As I’ve been telling you, you and I are going to change your life. Hopefully, you’re up to speed on this, because we’ll be a lot more effective in changing your life completely if you know what’s going on.
Last time, we talked about what you deserve. But once you get the inkling about what you deserve, there’s still a number of things that can stand in the way of getting that pile of deserving. Before you start going around pointing and blaming possible things that stand in your way, the biggest road block is not one you can shake a finger at. That’s right, it’s fear.
Folks, fear is probably the most worthless of all feelings. Sure, it’s valuable when you’re being chased by a saber-tooth tiger who is hell bent on devouring you whole. But, I don’t know if you noticed, but there ain’t many saber-tooth tigers around anymore. The problem is, we have this whole whack of feelings that we evolved as a necessity for survival, but more than likely, we find most of our survival needs easily met. Since there’s no saber-tooth tigers to pin our fear on, we pin it on whether or not there’s enough milk left for our cereal, or the possibility that we’re going to have a bad haircut.
When we want to change something, fear pops up like a pesky groundhog. Instead of flushing out that groundhog immediately, we often sulk and abandon our nice manicured lawn to the fear. Worse yet, our fear can be so powerful that we begin to justify its existence. “Oh, I don’t think a manicured lawn was really for me,” you say, or “Maybe groundhogs are just a sign for me to live in a basement.” In other words, you think that you and the fear have to find common ground.
Let’s shoot that idea right in the face. It’s time to see that fear is out to destroy every ounce of ground you’ve gained, not because it is evil, but because its little walnet-size brain doesn’t know whose ground it’s messing with. If you want to coddle and nurse the fear, that’s fine. You could even help it by going out there with a shovel and digging your own holes.

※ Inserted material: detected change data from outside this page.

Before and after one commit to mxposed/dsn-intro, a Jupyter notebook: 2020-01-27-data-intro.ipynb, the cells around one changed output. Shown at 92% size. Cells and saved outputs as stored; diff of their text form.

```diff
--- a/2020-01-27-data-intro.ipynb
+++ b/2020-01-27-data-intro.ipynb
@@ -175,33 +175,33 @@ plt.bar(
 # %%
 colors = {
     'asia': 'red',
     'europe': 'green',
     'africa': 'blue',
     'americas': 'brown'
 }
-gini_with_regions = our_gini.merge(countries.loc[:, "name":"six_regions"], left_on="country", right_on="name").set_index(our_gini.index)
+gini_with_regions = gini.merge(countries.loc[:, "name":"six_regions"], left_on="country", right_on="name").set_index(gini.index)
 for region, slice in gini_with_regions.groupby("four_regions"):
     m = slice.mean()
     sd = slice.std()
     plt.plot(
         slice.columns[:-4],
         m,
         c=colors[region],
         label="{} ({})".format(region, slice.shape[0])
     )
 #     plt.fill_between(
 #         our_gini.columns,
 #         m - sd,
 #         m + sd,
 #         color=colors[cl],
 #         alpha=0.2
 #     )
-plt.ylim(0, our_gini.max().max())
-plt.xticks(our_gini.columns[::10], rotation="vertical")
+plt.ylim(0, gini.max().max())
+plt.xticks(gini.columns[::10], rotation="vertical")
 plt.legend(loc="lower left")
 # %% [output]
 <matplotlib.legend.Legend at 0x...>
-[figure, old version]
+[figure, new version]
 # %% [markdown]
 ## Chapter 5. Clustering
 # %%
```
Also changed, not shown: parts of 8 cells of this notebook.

I know, destroying fear is scary. You look out and see these long, giant mounds of upturned dirt, and it might seem like there’s some kind of giant snake living in the ground you want to gain back. But no, it’s just a stupid little furry thing. Kill it. Kill it until it’s dead.
Or, if you want to be nicer to a little destructive furry thing, then trap it and move it to where it can’t be so pesky. After all, you might come across a bear one day, and you’ll need to defend yourself with your little furry bundle of fear.
What’s that? A groundhog isn’t much good in an encounter with a bear? Oh, well, I guess it’s best to let it go then. After all, if you want to change your life, then carrying around a groundhog in a cage doesn’t really make a lot of sense.
Just My Thoughts,